Wherever we go, we see change. Old colonial-era buildings are being restored. A ramshackle building that is literally crumbling is often next door to a beautiful restored villa. Streets are well-paved. People have decent clothing and capitalism is creeping in. Gardens where vegetables are grown for the market are permitted. In a couple of years, when the restoration of the areas tourists see is complete, this will be a city that is a work of art.
Everywhere we went we would encounter street musicians or little bands in bars playing first-class Cuban music. Last night I was sitting in the Plaza de Los Conquistadores, drinking locally-made beer with lemon and listening to a terrific group of three male singers with a guitarist as accomplished as any on America’s Got Talent. Today we went to a baseball game where we saw the Industriales (comparable in Cuba to our Yankees) defeat Santa Clara 3-1 after seven tied innings.
But we are here on a religious mission. There are 1,200-1,500 Jewish families in Cuba. Some families came here when grandparents fled the Turks around 1900. Some fled Hitler in the 1930s and a few families were here during the occupation by Spain. We spent most of Saturday in Synagogue and brought warm wishes to the people from the U.S. We visited cemeteries Sunday to pay our respects and visited a family our group has adopted. They have a little girl with a degenerative neuro-muscular disease and our group leaders visit them twice or three-times a year to bring them equipment and supplies to keep their daughter alive. The family is not Jewish but our efforts are not limited by religious affiliation but by need.
We also have six duffel bags of baseball equipment for a summer camp for boys.

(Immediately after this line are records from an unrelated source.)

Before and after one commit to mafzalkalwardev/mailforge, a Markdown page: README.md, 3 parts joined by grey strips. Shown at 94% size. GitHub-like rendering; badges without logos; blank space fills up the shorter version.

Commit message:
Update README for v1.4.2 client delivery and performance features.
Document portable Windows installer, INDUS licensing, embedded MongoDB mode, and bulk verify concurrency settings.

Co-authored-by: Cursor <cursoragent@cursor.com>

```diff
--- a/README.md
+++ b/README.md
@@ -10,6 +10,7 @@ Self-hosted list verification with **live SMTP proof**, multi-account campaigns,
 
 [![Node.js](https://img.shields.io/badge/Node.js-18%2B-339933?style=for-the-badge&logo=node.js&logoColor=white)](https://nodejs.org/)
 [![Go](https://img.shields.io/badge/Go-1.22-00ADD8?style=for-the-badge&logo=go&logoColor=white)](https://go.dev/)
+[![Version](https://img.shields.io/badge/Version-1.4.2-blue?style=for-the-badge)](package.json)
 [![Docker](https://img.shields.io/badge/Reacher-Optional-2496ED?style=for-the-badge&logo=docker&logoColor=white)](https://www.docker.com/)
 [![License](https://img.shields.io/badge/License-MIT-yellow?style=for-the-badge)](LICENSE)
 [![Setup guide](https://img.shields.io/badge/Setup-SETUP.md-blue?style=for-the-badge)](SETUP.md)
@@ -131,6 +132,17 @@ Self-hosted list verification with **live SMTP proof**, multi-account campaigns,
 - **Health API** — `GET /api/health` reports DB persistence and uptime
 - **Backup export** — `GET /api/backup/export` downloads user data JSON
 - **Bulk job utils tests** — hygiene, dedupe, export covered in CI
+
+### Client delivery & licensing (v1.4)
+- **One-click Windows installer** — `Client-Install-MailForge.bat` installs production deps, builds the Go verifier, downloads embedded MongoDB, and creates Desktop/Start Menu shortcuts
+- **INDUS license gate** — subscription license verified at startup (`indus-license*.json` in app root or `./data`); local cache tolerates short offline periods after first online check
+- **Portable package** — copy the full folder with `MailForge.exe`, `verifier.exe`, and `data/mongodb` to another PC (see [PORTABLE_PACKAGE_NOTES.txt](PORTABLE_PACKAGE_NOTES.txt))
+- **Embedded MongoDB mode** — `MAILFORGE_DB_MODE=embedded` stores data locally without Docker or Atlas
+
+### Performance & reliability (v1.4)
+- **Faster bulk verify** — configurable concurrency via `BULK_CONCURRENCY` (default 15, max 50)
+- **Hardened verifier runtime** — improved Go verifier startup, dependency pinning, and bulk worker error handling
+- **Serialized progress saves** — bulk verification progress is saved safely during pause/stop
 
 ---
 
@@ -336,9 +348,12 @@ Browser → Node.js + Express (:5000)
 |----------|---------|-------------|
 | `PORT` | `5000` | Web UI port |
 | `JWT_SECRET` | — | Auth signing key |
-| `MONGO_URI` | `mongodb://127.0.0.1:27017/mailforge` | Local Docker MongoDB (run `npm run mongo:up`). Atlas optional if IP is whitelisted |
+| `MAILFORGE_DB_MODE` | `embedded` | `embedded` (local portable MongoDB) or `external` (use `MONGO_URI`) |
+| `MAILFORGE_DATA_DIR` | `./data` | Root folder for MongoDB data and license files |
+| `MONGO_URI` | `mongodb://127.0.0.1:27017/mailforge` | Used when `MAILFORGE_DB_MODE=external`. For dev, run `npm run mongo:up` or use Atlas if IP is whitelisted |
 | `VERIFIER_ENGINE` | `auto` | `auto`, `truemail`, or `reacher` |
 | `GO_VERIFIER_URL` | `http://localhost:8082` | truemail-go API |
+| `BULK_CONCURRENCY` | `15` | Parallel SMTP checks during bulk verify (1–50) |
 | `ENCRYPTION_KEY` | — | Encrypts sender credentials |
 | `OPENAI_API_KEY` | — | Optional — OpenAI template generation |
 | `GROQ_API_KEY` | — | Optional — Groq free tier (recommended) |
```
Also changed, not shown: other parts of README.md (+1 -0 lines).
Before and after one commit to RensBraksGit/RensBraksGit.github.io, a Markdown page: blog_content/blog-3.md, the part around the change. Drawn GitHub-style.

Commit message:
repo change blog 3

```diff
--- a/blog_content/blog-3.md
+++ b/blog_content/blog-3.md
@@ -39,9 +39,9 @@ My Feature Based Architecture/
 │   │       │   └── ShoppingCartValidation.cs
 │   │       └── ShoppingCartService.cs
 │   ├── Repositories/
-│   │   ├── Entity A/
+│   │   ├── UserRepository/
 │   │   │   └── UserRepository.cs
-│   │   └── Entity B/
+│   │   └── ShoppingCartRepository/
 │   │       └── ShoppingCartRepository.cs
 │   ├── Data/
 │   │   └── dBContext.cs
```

We have a huge LL Bean duffel bag full of children’s Tylenol, skin creams, feminine hygiene supplies, and other personal items. We have six or seven bags with diabetes test strips and meters and information about diet for diabetics. All this goes to various groups within the Jewish community. Today we gave a diabetes workshop to inform people how they can follow a diet that is better for diabetics than the traditional cuban diet.
My overall impression is that the Cuban people I meet in the street, and I make an extra effort to do so, admire and love the U.S. They feel our government is hurting them with the embargo and the Cuban government reinforces that sentiment, calling our embargo inhumanitarian and a holocaust. What I learned is that the only tourism the embargo has minimized is tourism from the U.S. Canadians, Dutch, Dominicans, French, German and people from other South and Central American countries are here. Our embargo has not forced a change in government and it has not starved the Cuban people. What it has done is to limit the import of healthy whole grain foods and vegetables, which would minimize the spread of diabetes.
I expect Cuba will once again become a major destination location. The weather is too good and the people too gracious for it not to happen. The day will come when Cuba will compete with Miami and the Jamaicas for tourism. When that day comes, the students and we adults who made the trip in 2012, will be able to say “I knew Cuban when…” Until that day, I am enjoying my trip to Cuba, a vacation spot where everyone but Norteamericanos (U.S. citizens) are encouraged to visit.